TWO years ago the Church of Our Lady of Lourdes, Leningrad's only working Catholic church, was moribund. A dwindling and elderly congregation was ministered to by one old Lithuanian priest. There was no education in the faith and a minimum of pastoral work. The church was not marked on any Soviet maps of the city. The only young people at mass were students from "brother socialist" Poland.
Now the Catholics of Leningrad are emerging from their long night. Easing of the state repression of religion, and the cooperation of Leningrad's new democratically-elected noncommunist local council, have helped bring about a period of rebirth and renewal.
Now on Sundays Our Lady of Lourdes offers five masses in Russian and Polish; the crypt is full of children being prepared for their first communion by five sisters of Mother 'I'eresa's order; a team of young and vigorous priests preach topical and learned sermons; lay parishioners organise distribution of western European food aid.
Leading the resurrection of the church in Leningrad is Fr Evgenii Heinrichs.
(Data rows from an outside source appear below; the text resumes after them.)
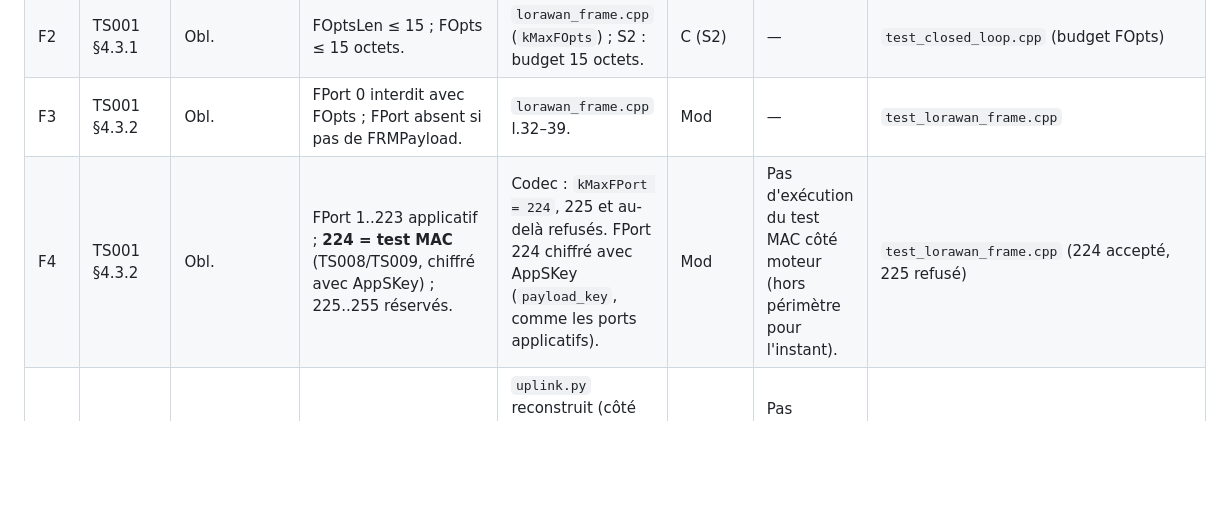
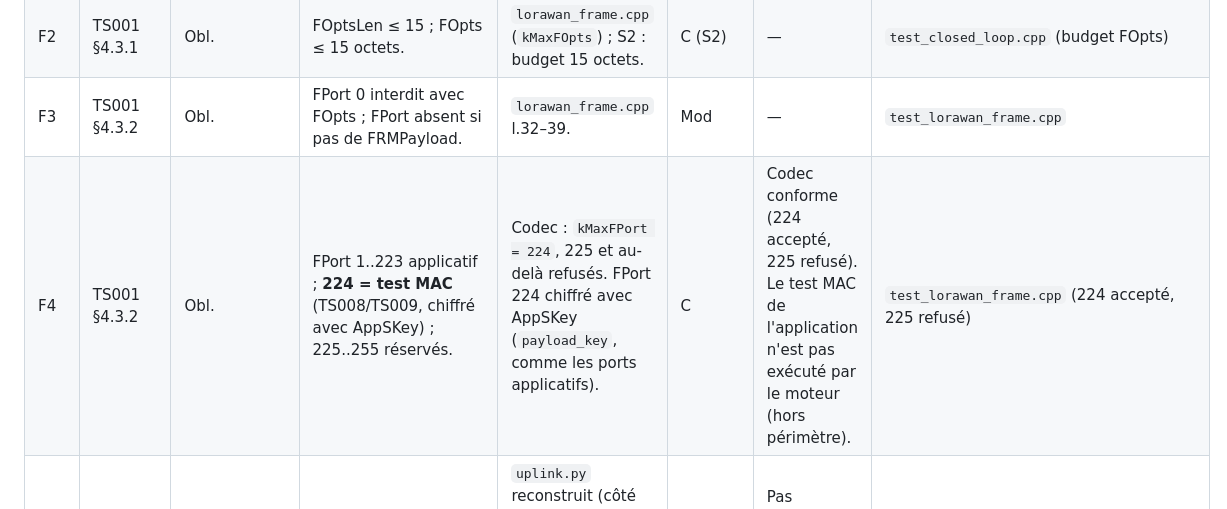
Before and after one commit to youngmoney2001/simulateur-de-reseau-lorawan, a Markdown page: docs/CONFORMANCE_MATRIX.md, the part around the change. Drawn GitHub-style; blank space fills up the shorter version.

Commit message:
Matrice : F4 (FPort 224) déjà conforme au codec et testé
Co-authored-by: arena-agent <297053741+arena-agent@users.noreply.github.com>

```diff
--- a/docs/CONFORMANCE_MATRIX.md
+++ b/docs/CONFORMANCE_MATRIX.md
@@ -42,7 +42,7 @@ Ce document est la base de travail avant toute modification du moteur. Il ne dé
 | F1 | TS001 §4.2 | Obl. | MHDR : FType (3 bits), RFU, Major = 00. | `lorawan_frame.cpp` (codec). | Mod | — | `test_lorawan_frame.cpp` |
 | F2 | TS001 §4.3.1 | Obl. | FOptsLen ≤ 15 ; FOpts ≤ 15 octets. | `lorawan_frame.cpp` (`kMaxFOpts`) ; S2 : budget 15 octets. | C (S2) | — | `test_closed_loop.cpp` (budget FOpts) |
 | F3 | TS001 §4.3.2 | Obl. | FPort 0 interdit avec FOpts ; FPort absent si pas de FRMPayload. | `lorawan_frame.cpp` l.32–39. | Mod | — | `test_lorawan_frame.cpp` |
-| F4 | TS001 §4.3.2 | Obl. | FPort 1..223 applicatif ; **224 = test MAC** (TS008/TS009, chiffré avec AppSKey) ; 225..255 réservés. | Codec : `kMaxFPort = 224`, 225 et au-delà refusés. FPort 224 chiffré avec AppSKey (`payload_key`, comme les ports applicatifs). | Mod | Pas d'exécution du test MAC côté moteur (hors périmètre pour l'instant). | `test_lorawan_frame.cpp` (224 accepté, 225 refusé) |
+| F4 | TS001 §4.3.2 | Obl. | FPort 1..223 applicatif ; **224 = test MAC** (TS008/TS009, chiffré avec AppSKey) ; 225..255 réservés. | Codec : `kMaxFPort = 224`, 225 et au-delà refusés. FPort 224 chiffré avec AppSKey (`payload_key`, comme les ports applicatifs). | C | Codec conforme (224 accepté, 225 refusé). Le test MAC de l'application n'est pas exécuté par le moteur (hors périmètre). | `test_lorawan_frame.cpp` (224 accepté, 225 refusé) |
 | F5 | TS001 §4.3.1.5 | Obl. | FCnt = 16 bits de poids faible ; le serveur reconstruit les 16 bits de poids fort. | `uplink.py` reconstruit (côté réseau) ; `secure_frame.cpp` exige `fcnt16 == fcnt32 & 0xFFFF` (l'appelant fournit le compteur complet). | P | Pas d'inférence du MSB dans le module de trame sécurisée. | `test_secure_frame.cpp` (à compléter) |
 | F6 | TS001 §4.3.1.5 | Obl. | Le dispositif ignore une retransmission de descente (même FCnt). | `session.cpp` : `Replay` si `fcnt < expected`. | Mod | — | `test_session.cpp` |
 | F7 | TS001 §4.3.1.5 | Obl. | ABP : compteurs jamais remis à zéro pendant la vie du dispositif. OTAA : remise à zéro après Join-Accept. | `session.cpp` : `fcnt_up_ = 0` à l'initialisation. Remise OTAA : NV (§6). | P | — | à vérifier |
```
A native Leningrader in his thirties and a Dominican, Fr Heinrichs operated underground for almost a decade before being appointed priest in this parish in 1989.
Fr Heinrichs derives great hope from this good news: Rome has promised the appointment, around Easter, of a new Bishop of Moscow to head the church in Russia.
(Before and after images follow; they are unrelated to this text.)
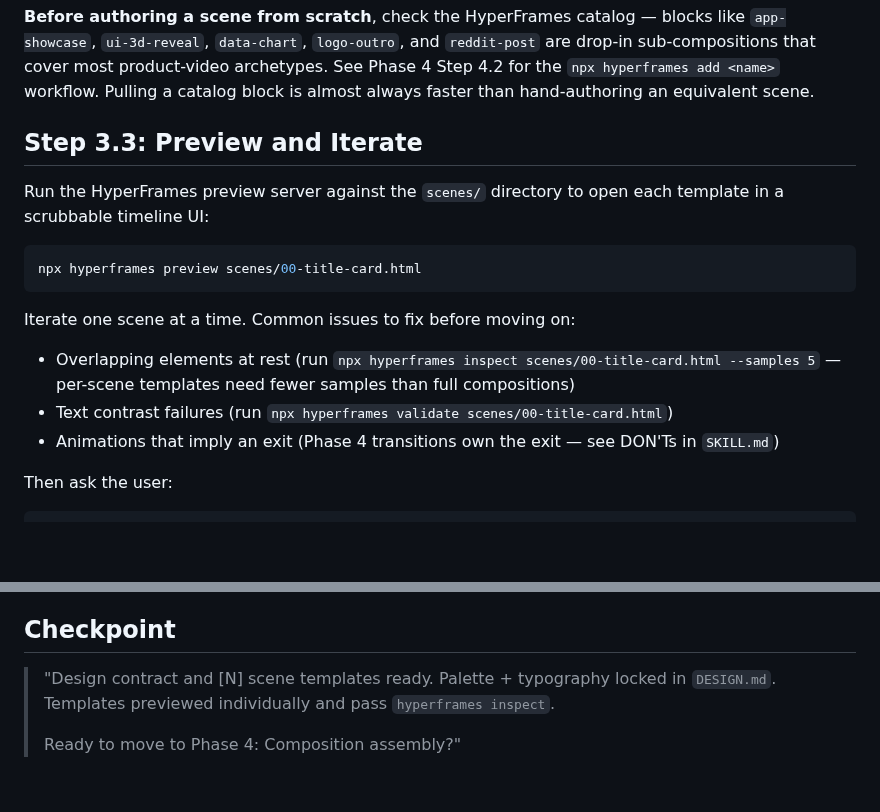
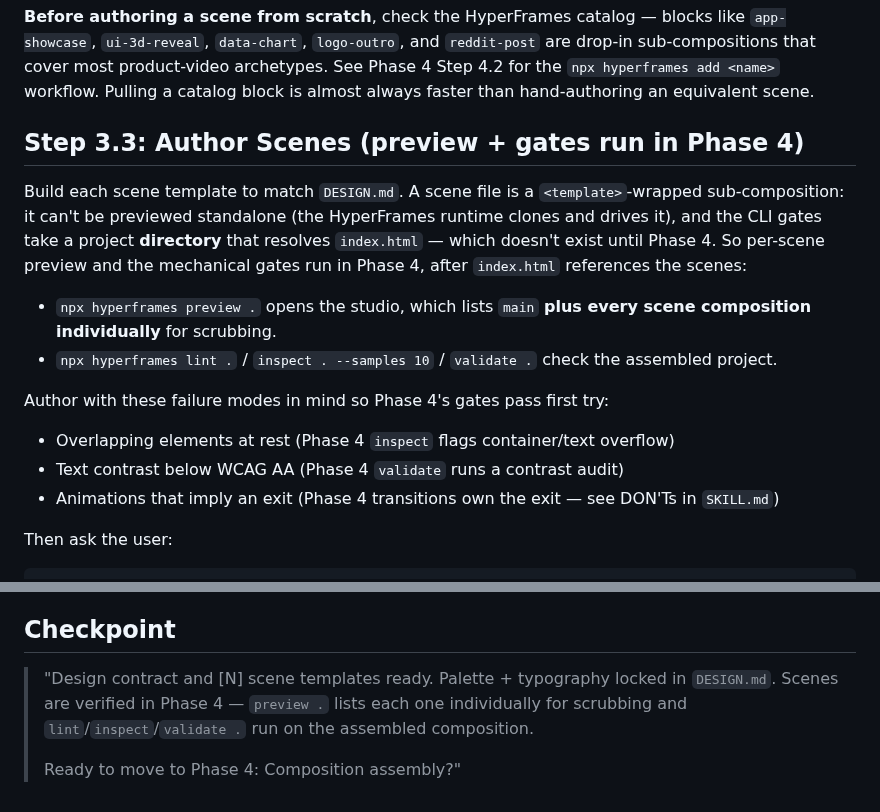
Before and after one commit to nebrass/hve-spielberg, a Markdown page: workflows/phase-3-design.md, 2 parts joined by grey strips. Rendered like a GitHub page; blank space fills up the shorter version.

Commit message:
fix(phase-3): defer scene preview and gates to phase 4
A scene file is a <template>-wrapped sub-composition — it can't be
previewed standalone, and the CLI gates need a project directory that
resolves index.html, which doesn't exist until phase 4. Replace the
broken per-scene `preview/inspect/validate scenes/X.html` commands with
authoring guidance; per-scene scrubbing and lint/inspect/validate now
run in phase 4 via `preview .` (studio lists each scene individually).

````diff
--- a/workflows/phase-3-design.md
+++ b/workflows/phase-3-design.md
@@ -148,18 +148,17 @@ Transition pattern reference (when an archetype owns its own outgoing flourish):
 
 **Before authoring a scene from scratch**, check the HyperFrames catalog — blocks like `app-showcase`, `ui-3d-reveal`, `data-chart`, `logo-outro`, and `reddit-post` are drop-in sub-compositions that cover most product-video archetypes. See Phase 4 Step 4.2 for the `npx hyperframes add <name>` workflow. Pulling a catalog block is almost always faster than hand-authoring an equivalent scene.
 
-## Step 3.3: Preview and Iterate
+## Step 3.3: Author Scenes (preview + gates run in Phase 4)
 
-Run the HyperFrames preview server against the `scenes/` directory to open each template in a scrubbable timeline UI:
+Build each scene template to match `DESIGN.md`. A scene file is a `<template>`-wrapped sub-composition: it can't be previewed standalone (the HyperFrames runtime clones and drives it), and the CLI gates take a project **directory** that resolves `index.html` — which doesn't exist until Phase 4. So per-scene preview and the mechanical gates run in Phase 4, after `index.html` references the scenes:
 
-```bash
-npx hyperframes preview scenes/00-title-card.html
-```
+- `npx hyperframes preview .` opens the studio, which lists `main` **plus every scene composition individually** for scrubbing.
+- `npx hyperframes lint .` / `inspect . --samples 10` / `validate .` check the assembled project.
 
-Iterate one scene at a time. Common issues to fix before moving on:
+Author with these failure modes in mind so Phase 4's gates pass first try:
 
-- Overlapping elements at rest (run `npx hyperframes inspect scenes/00-title-card.html --samples 5` — per-scene templates need fewer samples than full compositions)
-- Text contrast failures (run `npx hyperframes validate scenes/00-title-card.html`)
+- Overlapping elements at rest (Phase 4 `inspect` flags container/text overflow)
+- Text contrast below WCAG AA (Phase 4 `validate` runs a contrast audit)
 - Animations that imply an exit (Phase 4 transitions own the exit — see DON'Ts in `SKILL.md`)
 
 Then ask the user:
@@ -188,6 +187,6 @@ Phase 2 screenshots already live at `public/screenshots/`; Phase 4 will referenc
 
 ## Checkpoint
 
-> "Design contract and [N] scene templates ready. Palette + typography locked in `DESIGN.md`. Templates previewed individually and pass `hyperframes inspect`.
+> "Design contract and [N] scene templates ready. Palette + typography locked in `DESIGN.md`. Scenes are verified in Phase 4 — `preview .` lists each one individually for scrubbing and `lint`/`inspect`/`validate .` run on the assembled composition.
 >
 > Ready to move to Phase 4: Composition assembly?"
````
This, he expects, will give new Impetus to Catholic life in Russia. At present, he explains, the church is hampered by the awkward structure imposed by the state: Russia's two main cities fall within completely
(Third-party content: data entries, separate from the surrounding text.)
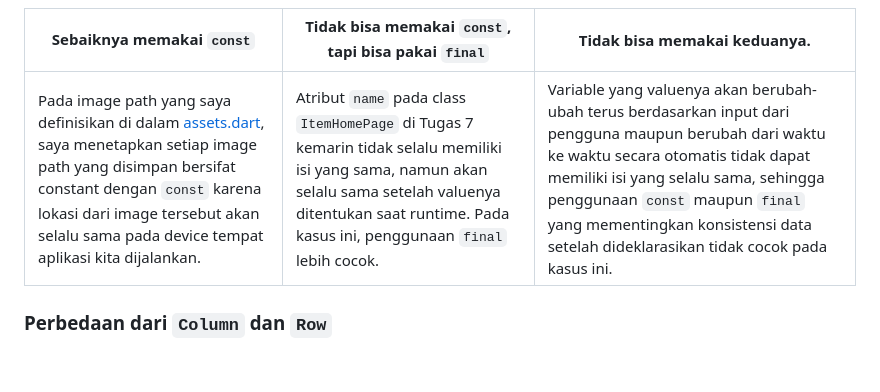
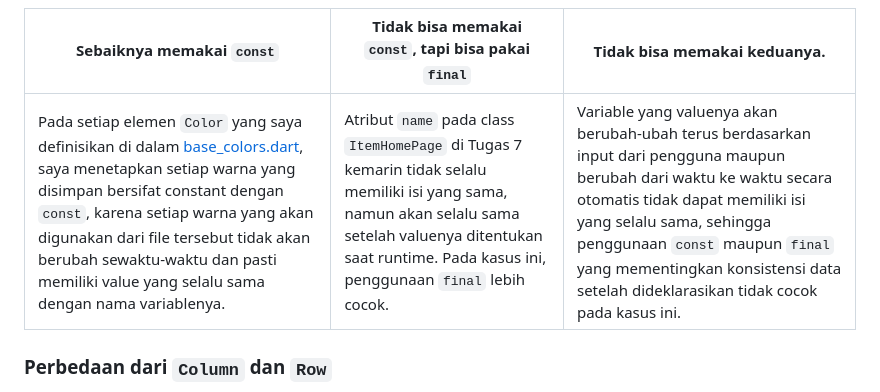
Before and after one commit to hyvos07/celestia-mobile, a Markdown page: README.md, the part around the change. Drawn GitHub-style; blank space fills up the shorter version.

Commit message:
docs: edit salah kaprah dikit

```diff
--- a/README.md
+++ b/README.md
@@ -33,7 +33,7 @@ Waktu yang tepat untuk menggunakan `const` pada variable yang kita miliki juga b
 
 | Sebaiknya memakai `const` | Tidak bisa memakai `const`, tapi bisa pakai `final` | Tidak bisa memakai keduanya. |
 | - | - | - |
-| Pada image path yang saya definisikan di dalam [assets.dart](lib/core/constants/assets.dart), saya menetapkan setiap image path yang disimpan bersifat constant dengan `const` karena lokasi dari image tersebut akan selalu sama pada device tempat aplikasi kita dijalankan. | Atribut `name` pada class `ItemHomePage` di Tugas 7 kemarin tidak selalu memiliki isi yang sama, namun akan selalu sama setelah valuenya ditentukan saat runtime. Pada kasus ini, penggunaan `final` lebih cocok. | Variable yang valuenya akan berubah-ubah terus berdasarkan input dari pengguna maupun berubah dari waktu ke waktu secara otomatis tidak dapat memiliki isi yang selalu sama, sehingga penggunaan `const` maupun `final` yang mementingkan konsistensi data setelah dideklarasikan tidak cocok pada kasus ini. |
+| Pada setiap elemen `Color` yang saya definisikan di dalam [base_colors.dart](lib/core/themes/base_colors.dart), saya menetapkan setiap warna yang disimpan bersifat constant dengan `const`, karena setiap warna yang akan digunakan dari file tersebut tidak akan berubah sewaktu-waktu dan pasti memiliki value yang selalu sama dengan nama variablenya. | Atribut `name` pada class `ItemHomePage` di Tugas 7 kemarin tidak selalu memiliki isi yang sama, namun akan selalu sama setelah valuenya ditentukan saat runtime. Pada kasus ini, penggunaan `final` lebih cocok. | Variable yang valuenya akan berubah-ubah terus berdasarkan input dari pengguna maupun berubah dari waktu ke waktu secara otomatis tidak dapat memiliki isi yang selalu sama, sehingga penggunaan `const` maupun `final` yang mementingkan konsistensi data setelah dideklarasikan tidak cocok pada kasus ini. |
 
 
 ### Perbedaan dari `Column` dan `Row`
```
is under the jurisdiction of Riga, Latvia, while Moscow is subordinate to Vilnius, Lithuania. So Catholics in Leningrad and Moscow have for decades been unable to coordinate their activities. "A Bishop in Moscow will make our lives considerably easier," he says.
Until the law on religious freedom was passed last year, nothing could be done without official authorisation. Now the parish can take on new priests, and institute new masses and catechism classes without bureaucratic approval.
But the bureaucrats are still at their desks, in expectation of a backlash. And recent events — army killings of peaceful demonstrators in Vilnius and Riga, the clampdown on the democratic press — indicate that a hardline communist backlash may not be far away. So Fr Heinrichs is cautious.
But while he avoids using the pulpit for political commentaries, he does not shy away from tough moral teaching where appropriate. "After (the shootings in) Lithuania, we prayed for victims, and 1 preached about the need to live in accordance with conscience, so that no one could be in any doubt where the church stands.
"We have to find the golden mean," be concludes, "neither excessive worldliness, nor passivity and Indifference. The church must remain true to its main mission: to be a witness to eternal truths."
The first priority for Leningrad, says Fr Heinrichs, is the opening of two new churches: St Catherine's and St Sviatoslav's. Almost all Catholic churches and buildings were nationalised in 1925, after the Bolsheviks murdered or exiled the clergy. Now Leningrad's local council has informally given these properties back to the church. All that is needed are priests for mass and money for repairs.
Supporting Fr Heinrichs is a group of vigorous laymen forming the parish committee, responsible for administering parish activities and finances including payment of the priest's salary. Over the last two years the committee has built up a small fund for church use. But solvency brings its own problems: various state organisations now request contributions from the church. "They try to shame us into giving up money which we need to spend on our own pastoral work and repairs," says Pavel Kadis, the parish auditor. "In your country, people ask for charity; here, they demand it."